**WORK TO COMPLETE:** Every line that holds the word "with" needs to be copied from the data below.

**RECORDS SUPPLIED:**
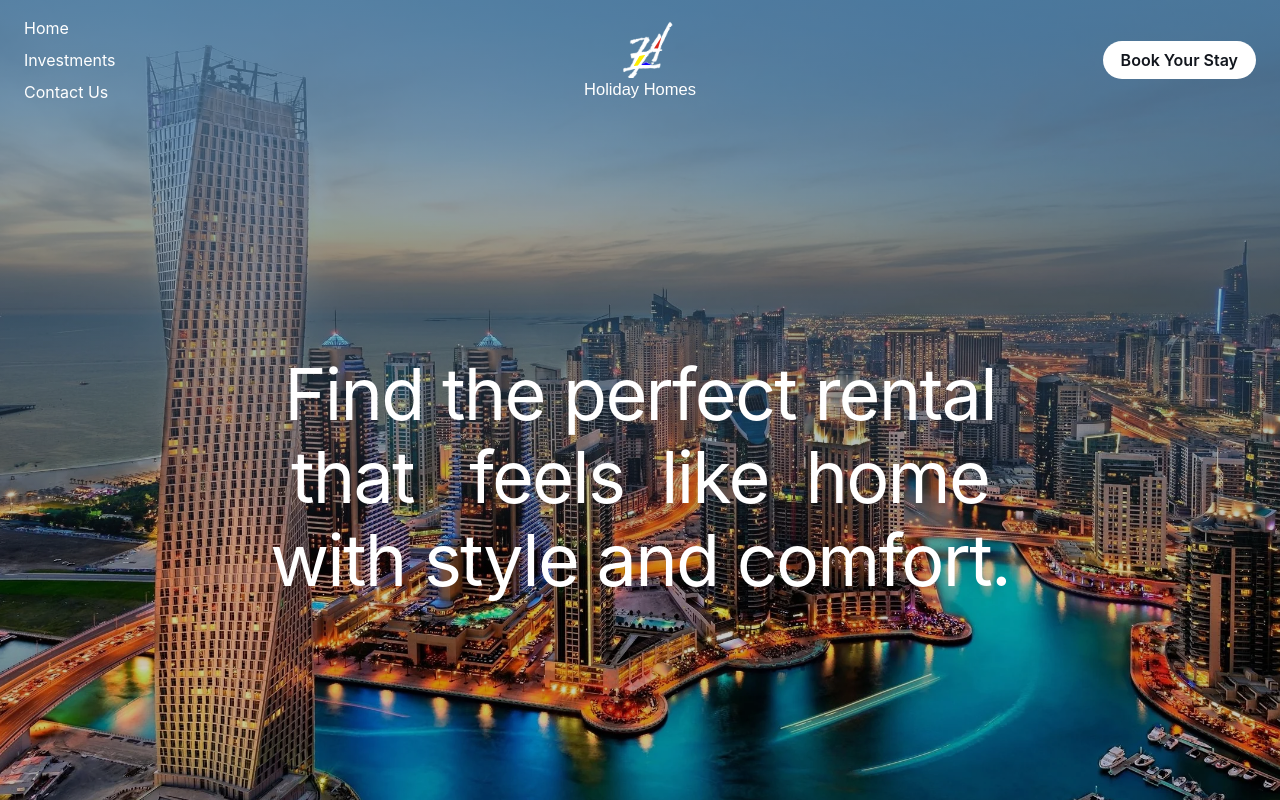
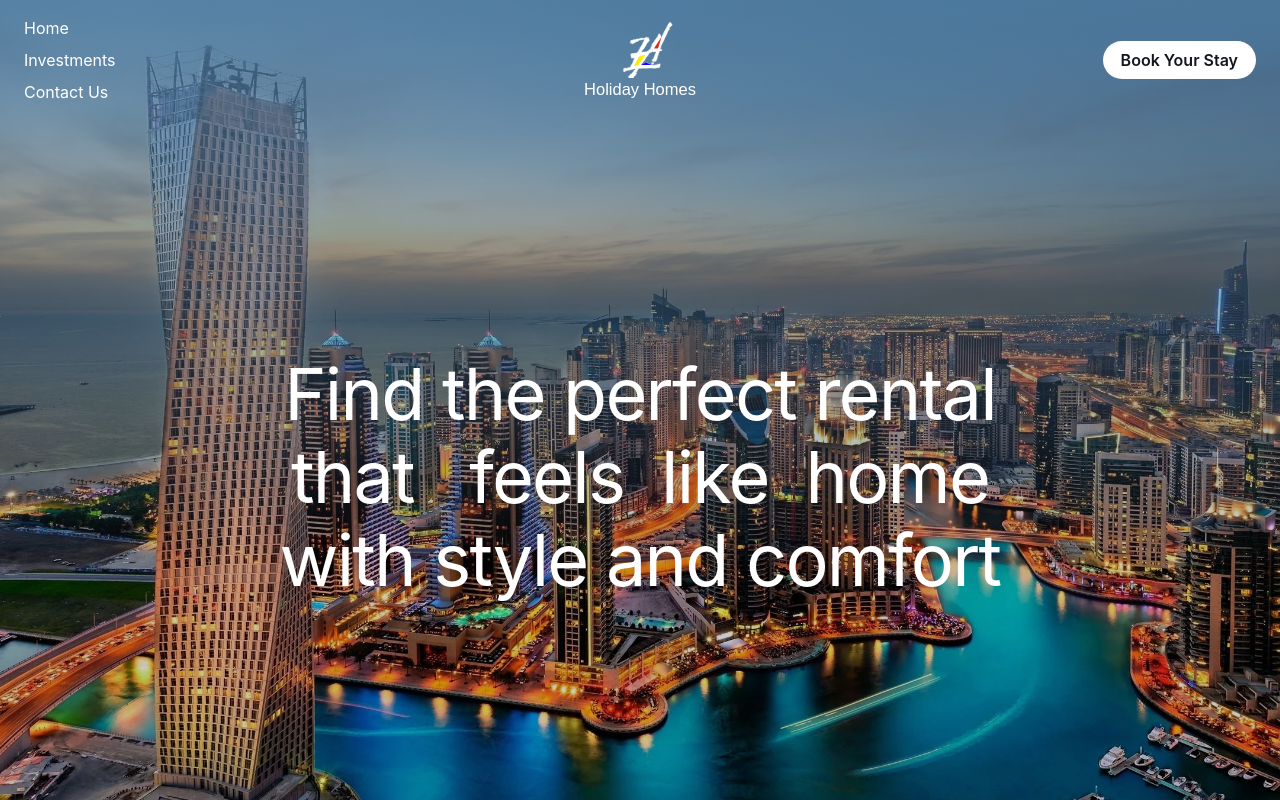
Before and after one commit to Parrurox/larissa-homes, a React (Vite) app: page / in a window 1280 px wide. Shown: the top 800 px of the page. Built offline with nearby package versions, Linux system fonts and the light colour scheme; a web font is replaced by a local one.

Commit message:
remove full stop

```diff
--- a/src/app/pages/LandingPage.tsx
+++ b/src/app/pages/LandingPage.tsx
@@ -235,7 +235,7 @@ export default function LandingPage() {
             <h1 className="text-4xl md:text-6xl lg:text-[72px] font-normal text-white leading-[1.15] tracking-tight mb-8 whitespace-normal max-w-4xl">
               Find the perfect rental<br className="hidden md:block" />
               that&nbsp;&nbsp;&nbsp;feels&nbsp;&nbsp;like&nbsp;&nbsp;home<br className="hidden md:block" />
-              with style and comfort.
+              with style and comfort
             </h1>
 
           </div>
```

**RESPONSE TO THIS EXERCISE:**
Before and after one commit to Parrurox/larissa-homes, a React (Vite) app: page / in a window 1280 px wide. Shown: the top 800 px of the page. Built offline with nearby package versions, Linux system fonts and the light colour scheme; a web font is replaced by a local one.
-              with style and comfort.
+              with style and comfort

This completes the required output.